From now on, I'll assume that the coin is a fair one. It's easy to use such a coin to obtain probabilities of the form m/2^n (1/4, 7/8, 5/16, etcetera) by flipping a coin n times. But how can we obtain a probability of exactly 1/3. Von Neumann's trick can be modified to give us an answer.

Flip the fair coin twice. As mentioned, the four equally likely outcomes are H-H, H-T, T-H, T-T, where once again the order indicates the order of the two outcomes. Count H-H as a success, H-T and T-H as failures, and T-T as calling for another two flips. In this way one out of the three outcomes counts as a success, so the probability of success is 1/3, and the probability of failure is 2/3. Comparable tricks can be devised to yield any probability m/n we might want.

Sequences of Fair Flips

Sequences of coin flips can also be used to illustrate many ideas from statistics, but these last two puzzles about sequences are less well-known. Imagine that you continue to flip a fair coin and generate a sequence of Hs and Ts.

The problem is that you must bet on whether T-H is more, less, or equally likely to come up before H-H in the sequence of coin flips. Note in the particular string H-T-H-T-T-H-H-T-T-..., that T-H comes up after 3 flips and H-H after 7 flips.
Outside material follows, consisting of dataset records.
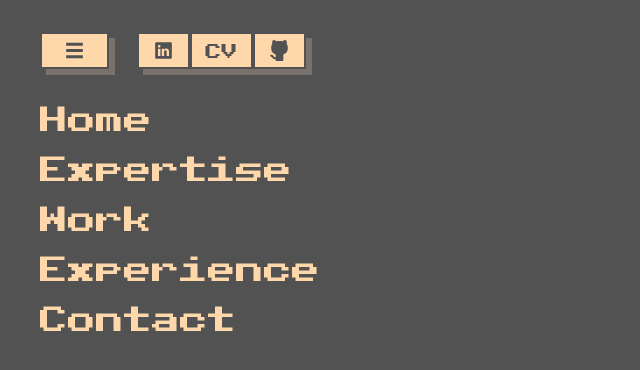
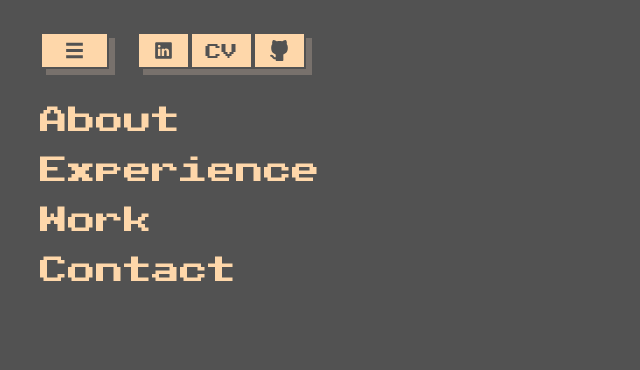
Before and after one commit to xportas/xportas-website, a Next.js app in the folder personal-website/: page / in a window 1280 px wide. Both pictures are taken after a click on the button 74 px from the left and 50 px from the top of the page. Shown: the top 370 px of the page, without its empty margins (0-640 px from the left). Built offline with nearby package versions, Linux system fonts and the light colour scheme.

Commit message:
new organization

```diff
--- a/personal-website/src/app/components/Nav.jsx
+++ b/personal-website/src/app/components/Nav.jsx
@@ -9,7 +9,7 @@ export default function Nav() {
   const [showNavbar, setShowNavbar] = useState(false);
   const [navbarHidden, setNavbarHidden] = useState(true);
   const [hoverBtnsEffectDisabled, setHoverBtnsEffectDisabled] = useState(true);
-  const navbarInitialState = { home: false, expertise: false, work: false, experience: false, contact: false };
+  const navbarInitialState = { about: false, work: false, experience: false, contact: false };
   const [navbarOnHoverState, setNavbarOnHoverState] = useState(navbarInitialState);
 
   const onMouseDown = () => { setHoverBtnsEffectDisabled(false); }
@@ -18,7 +18,7 @@ export default function Nav() {
     onMouseDown();
     setTimeout(() => {
       setHoverBtnsEffectDisabled(true);
-    }, 100);
+    }, 70);
   }
   const handleNavbarOnHover = (a, isHover) => {
     const newNavbarOnHoverState = { ...navbarInitialState, [a]: isHover };
@@ -92,17 +92,15 @@ export default function Nav() {
             <div className="fixed left-1/2 transform -translate-x-1/2 z-20">
               <nav className={`flex font-header text-orange-200 bg-main-color-gray px-5 py-1 border-solid border-2 border-orange-200 shadow-custom ${showNavbar ? 'animate-fadeIn' : 'animate-fadeOut'} ${navbarHidden ? 'hidden' : ''}`}>
                 <div className="absolute  z-30 flex items-center justify-center">
-                  <span className={`px-3 m-2 bg-orange-300 bg-clip-text text-transparent ${navbarOnHoverState.home ? 'blur-xs' : 'animate-fadeOut transition-all duration-75'} `}>Home</span>
-                  <span className={`px-3 m-2 bg-orange-300 bg-clip-text text-transparent ${navbarOnHoverState.expertise ? 'blur-xs' : 'animate-fadeOut transition-all duration-75'} `}>Expertise</span>
+                  <span className={`px-3 m-2 bg-orange-300 bg-clip-text text-transparent ${navbarOnHoverState.about ? 'blur-xs' : 'animate-fadeOut transition-all duration-75'} `}>About</span>
+                  <span className={`px-3 m-2 bg-orange-300 bg-clip-text text-transparent ${navbarOnHoverState.experience ? 'blur-xs' : 'animate-fadeOut transition-all duration-75'} `}>Experience</span>
                   <span className={`px-3 m-2 bg-orange-300 bg-clip-text text-transparent ${navbarOnHoverState.work ? 'blur-xs' : 'animate-fadeOut transition-all duration-75'} `}>Work</span>
-                  <span className={`px-3 m-2 bg-orange-300 bg-clip-text text-transparent ${navbarOnHoverState.experience ? 'blur-xs' : 'animate-fadeOut transition-all duration-75'} `}>Experience</span>
                   <span className={`px-3 m-2 bg-orange-300 bg-clip-text text-transparent ${navbarOnHoverState.contact ? 'blur-xs' : 'animate-fadeOut transition-all duration-75'} `}>Contact</span>
                 </div>
                 <div className="relative z-40 flex items-center justify-center">
-                  <a href="#home-section" className="px-3 m-2 hover:-translate-y-1.5 hover:translate-x-1.5 hover:my-0 hover:pt-0 hover:pb-1 transition-all duration-150" onMouseOver={() => handleNavbarOnHover('home', true)} onMouseLeave={() => handleNavbarOnHover('home', false)}><span className={`bg-main-color-gray bg-clip-text`} >Home</span></a>
-                  <a href="#expertise-section" className="px-3 m-2 hover:-translate-y-1.5 hover:translate-x-1.5 hover:my-0 hover:pt-0 hover:pb-1 transition-all duration-150" onMouseOver={() => handleNavbarOnHover('expertise', true)} onMouseLeave={() => handleNavbarOnHover('expertise', false)}><span className={`bg-main-color-gray bg-clip-text`} >Expertise</span></a>
+                  <a href="#about-section" className="px-3 m-2 hover:-translate-y-1.5 hover:translate-x-1.5 hover:my-0 hover:pt-0 hover:pb-1 transition-all duration-150" onMouseOver={() => handleNavbarOnHover('about', true)} onMouseLeave={() => handleNavbarOnHover('about', false)}><span className={`bg-main-color-gray bg-clip-text`} >About</span></a>
+                  <a href="#experience-section" className="px-3 m-2 hover:-translate-y-1.5 hover:translate-x-1.5 hover:my-0 hover:pt-0 hover:pb-1 transition-all duration-150" onMouseOver={() => handleNavbarOnHover('experience', true)} onMouseLeave={() => handleNavbarOnHover('experience', false)}><span className={`bg-main-color-gray bg-clip-text`} >Experience</span></a>
                   <a href="#work-section" className="px-3 m-2 hover:-translate-y-1.5 hover:translate-x-1.5 hover:my-0 hover:pt-0 hover:pb-1 transition-all duration-150" onMouseOver={() => handleNavbarOnHover('work', true)} onMouseLeave={() => handleNavbarOnHover('work', false)}><span className={`bg-main-color-gray bg-clip-text`} >Work</span></a>
-                  <a href="#experience-section" className="px-3 m-2 hover:-translate-y-1.5 hover:translate-x-1.5 hover:my-0 hover:pt-0 hover:pb-1 transition-all duration-150" onMouseOver={() => handleNavbarOnHover('experience', true)} onMouseLeave={() => handleNavbarOnHover('experience', false)}><span className={`bg-main-color-gray bg-clip-text`} >Experience</span></a>
                   <a href="#contact-section" className="px-3 m-2 hover:-translate-y-1.5 hover:translate-x-1.5 hover:my-0 hover:pt-0 hover:pb-1 transition-all duration-150" onMouseOver={() => handleNavbarOnHover('contact', true)} onMouseLeave={() => handleNavbarOnHover('contact', false)}><span className={`bg-main-color-gray bg-clip-text`} >Contact</span></a>
                 </div>
               </nav>
@@ -116,10 +114,9 @@ export default function Nav() {
       {screenWidth < 1500 ?
         <div className={`fixed h-screen w-screen bg-main-color-gray z-40 ${showNavbar ? 'wipe-in-right' : 'wipe-out-left'} ${navbarHidden ? 'hidden' : ''}`}>
           <nav className="inline-flex items-baseline flex-col font-header text-orange-200 pt-24 p-7 w-full">
-            <a href="#home-section" className={`text-3vh w-full mb-2 ${navbarOnHoverState.home ? 'bg-orange-200 text-main-color-gray' : ''}`} onMouseOver={() => handleNavbarOnHover('home', true)} onMouseLeave={() => handleNavbarOnHover('home', false)} ><span className="ml-3">Home</span></a>
-            <a href="#expertise-section" className={`text-3vh w-full mb-2 ${navbarOnHoverState.expertise ? 'bg-orange-200 text-main-color-gray' : ''}`} onMouseOver={() => handleNavbarOnHover('expertise', true)} onMouseLeave={() => handleNavbarOnHover('expertise', false)} ><span className="ml-3">Expertise</span></a>
+            <a href="#about-section" className={`text-3vh w-full mb-2 ${navbarOnHoverState.about ? 'bg-orange-200 text-main-color-gray' : ''}`} onMouseOver={() => handleNavbarOnHover('about', true)} onMouseLeave={() => handleNavbarOnHover('about', false)} ><span className="ml-3">About</span></a>
+            <a href="#experience-section" className={`text-3vh w-full mb-2 ${navbarOnHoverState.experience ? 'bg-orange-200 text-main-color-gray' : ''}`} onMouseOver={() => handleNavbarOnHover('experience', true)} onMouseLeave={() => handleNavbarOnHover('experience', false)} ><span className="ml-3">Experience</span></a>
             <a href="#work-section" className={`text-3vh w-full mb-2 ${navbarOnHoverState.work ? 'bg-orange-200 text-main-color-gray' : ''}`} onMouseOver={() => handleNavbarOnHover('work', true)} onMouseLeave={() => handleNavbarOnHover('work', false)} ><span className="ml-3">Work</span></a>
-            <a href="#experience-section" className={`text-3vh w-full mb-2 ${navbarOnHoverState.experience ? 'bg-orange-200 text-main-color-gray' : ''}`} onMouseOver={() => handleNavbarOnHover('experience', true)} onMouseLeave={() => handleNavbarOnHover('experience', false)} ><span className="ml-3">Experience</span></a>
             <a href="#contact-section" className={`text-3vh w-full mb-2 ${navbarOnHoverState.contact ? 'bg-orange-200 text-main-color-gray' : ''}`} onMouseOver={() => handleNavbarOnHover('contact', true)} onMouseLeave={() => handleNavbarOnHover('contact', false)} ><span className="ml-3">Contact</span></a>
           </nav>
         </div>
```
A little thought makes clear that T-H will usually come before H-H since the only way H-H can come first is for the first two flips to be H-H. This occurs with probability 1/2 x 1/2 = 1/4. If this doesn't happen, the next H must be preceded by an T and so T-H will come up first. Thus T-H comes up before H-H 3/4 of the time.

Finally, a couple of much trickier questions of the same type for math aficionados: Continue with a string of fair coin flips. Which sequence is likely to come up first: T-H-T or T-H-H? How many times, on average, must you flip a coin before T-H-T comes up. And how many times, on average, must you flip a coin before T-H-H comes up? The answers are below.

Although coin flips may appear abstract and simplistic, they can be used to clarify almost any scenario in which probability plays a role. One can do worse than adopt a flip view of life.

Answers: T-H-T and T-H-H are equally likely to come first in a sequence of fair coin flips (they both begin with a T-H). Nevertheless, the average number of flips before T-H-H comes up is 8, whereas the average number of flips before T-H-T comes up is 10. (The counterintuitive result may be found by using conditional expectations and deriving a recursion formula for them or by simulation.)

John Allen Paulos, a professor of mathematics at Temple University in Philadelphia, is the author of the best-sellers "Innumeracy" and "A Mathematician Reads the Newspaper," as well as, most recently, "Irreligion." He's on Twitter and his "Who's Counting?" column on ABCNews.com usually appears the first weekend of every month.